▶ **REQUIRED ACTION**
Write out the whole listing. Leave out nothing.

▶ **SUPPLIED DATA**

------

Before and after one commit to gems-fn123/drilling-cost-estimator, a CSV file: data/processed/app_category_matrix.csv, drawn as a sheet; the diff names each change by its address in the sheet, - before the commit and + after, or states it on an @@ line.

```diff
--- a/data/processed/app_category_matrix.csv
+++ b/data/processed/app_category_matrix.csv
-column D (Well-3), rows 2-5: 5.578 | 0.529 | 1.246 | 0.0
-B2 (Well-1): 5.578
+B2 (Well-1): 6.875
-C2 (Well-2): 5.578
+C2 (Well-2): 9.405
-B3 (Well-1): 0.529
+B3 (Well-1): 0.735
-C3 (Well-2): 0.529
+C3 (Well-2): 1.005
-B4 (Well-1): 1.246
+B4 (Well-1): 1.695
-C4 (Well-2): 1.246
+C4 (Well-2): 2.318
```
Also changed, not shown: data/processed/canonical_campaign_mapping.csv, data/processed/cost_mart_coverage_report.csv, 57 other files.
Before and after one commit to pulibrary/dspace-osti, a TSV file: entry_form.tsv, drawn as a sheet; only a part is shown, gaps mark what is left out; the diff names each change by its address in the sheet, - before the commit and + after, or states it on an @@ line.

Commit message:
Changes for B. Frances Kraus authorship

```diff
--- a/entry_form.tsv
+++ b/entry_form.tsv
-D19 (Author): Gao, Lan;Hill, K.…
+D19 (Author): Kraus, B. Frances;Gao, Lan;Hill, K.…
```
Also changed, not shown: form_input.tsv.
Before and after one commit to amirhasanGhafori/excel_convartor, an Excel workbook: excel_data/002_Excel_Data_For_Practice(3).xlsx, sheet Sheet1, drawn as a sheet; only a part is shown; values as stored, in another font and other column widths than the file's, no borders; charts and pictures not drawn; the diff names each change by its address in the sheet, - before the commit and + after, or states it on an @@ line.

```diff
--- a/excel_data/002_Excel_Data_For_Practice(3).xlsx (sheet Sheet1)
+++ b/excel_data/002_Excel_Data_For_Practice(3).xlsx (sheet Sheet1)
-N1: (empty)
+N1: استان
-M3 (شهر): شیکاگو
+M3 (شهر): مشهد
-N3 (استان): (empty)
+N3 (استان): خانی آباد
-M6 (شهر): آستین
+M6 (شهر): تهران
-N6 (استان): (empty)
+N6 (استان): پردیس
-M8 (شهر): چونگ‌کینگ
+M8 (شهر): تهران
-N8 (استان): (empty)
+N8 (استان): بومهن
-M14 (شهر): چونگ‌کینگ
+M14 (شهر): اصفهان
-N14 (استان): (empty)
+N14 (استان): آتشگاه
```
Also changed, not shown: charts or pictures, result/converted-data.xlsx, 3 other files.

------

▶ **TASK SOLUTION**
Before and after one commit to gems-fn123/drilling-cost-estimator, a CSV file: data/processed/app_category_matrix.csv, drawn as a sheet; the diff names each change by its address in the sheet, - before the commit and + after, or states it on an @@ line.

```diff
--- a/data/processed/app_category_matrix.csv
+++ b/data/processed/app_category_matrix.csv
-column D (Well-3), rows 2-5: 5.578 | 0.529 | 1.246 | 0.0
-B2 (Well-1): 5.578
+B2 (Well-1): 6.875
-C2 (Well-2): 5.578
+C2 (Well-2): 9.405
-B3 (Well-1): 0.529
+B3 (Well-1): 0.735
-C3 (Well-2): 0.529
+C3 (Well-2): 1.005
-B4 (Well-1): 1.246
+B4 (Well-1): 1.695
-C4 (Well-2): 1.246
+C4 (Well-2): 2.318
```
Also changed, not shown: data/processed/canonical_campaign_mapping.csv, data/processed/cost_mart_coverage_report.csv, 57 other files.
Before and after one commit to pulibrary/dspace-osti, a TSV file: entry_form.tsv, drawn as a sheet; only a part is shown, gaps mark what is left out; the diff names each change by its address in the sheet, - before the commit and + after, or states it on an @@ line.

Commit message:
Changes for B. Frances Kraus authorship

```diff
--- a/entry_form.tsv
+++ b/entry_form.tsv
-D19 (Author): Gao, Lan;Hill, K.…
+D19 (Author): Kraus, B. Frances;Gao, Lan;Hill, K.…
```
Also changed, not shown: form_input.tsv.
Before and after one commit to amirhasanGhafori/excel_convartor, an Excel workbook: excel_data/002_Excel_Data_For_Practice(3).xlsx, sheet Sheet1, drawn as a sheet; only a part is shown; values as stored, in another font and other column widths than the file's, no borders; charts and pictures not drawn; the diff names each change by its address in the sheet, - before the commit and + after, or states it on an @@ line.

```diff
--- a/excel_data/002_Excel_Data_For_Practice(3).xlsx (sheet Sheet1)
+++ b/excel_data/002_Excel_Data_For_Practice(3).xlsx (sheet Sheet1)
-N1: (empty)
+N1: استان
-M3 (شهر): شیکاگو
+M3 (شهر): مشهد
-N3 (استان): (empty)
+N3 (استان): خانی آباد
-M6 (شهر): آستین
+M6 (شهر): تهران
-N6 (استان): (empty)
+N6 (استان): پردیس
-M8 (شهر): چونگ‌کینگ
+M8 (شهر): تهران
-N8 (استان): (empty)
+N8 (استان): بومهن
-M14 (شهر): چونگ‌کینگ
+M14 (شهر): اصفهان
-N14 (استان): (empty)
+N14 (استان): آتشگاه
```
Also changed, not shown: charts or pictures, result/converted-data.xlsx, 3 other files.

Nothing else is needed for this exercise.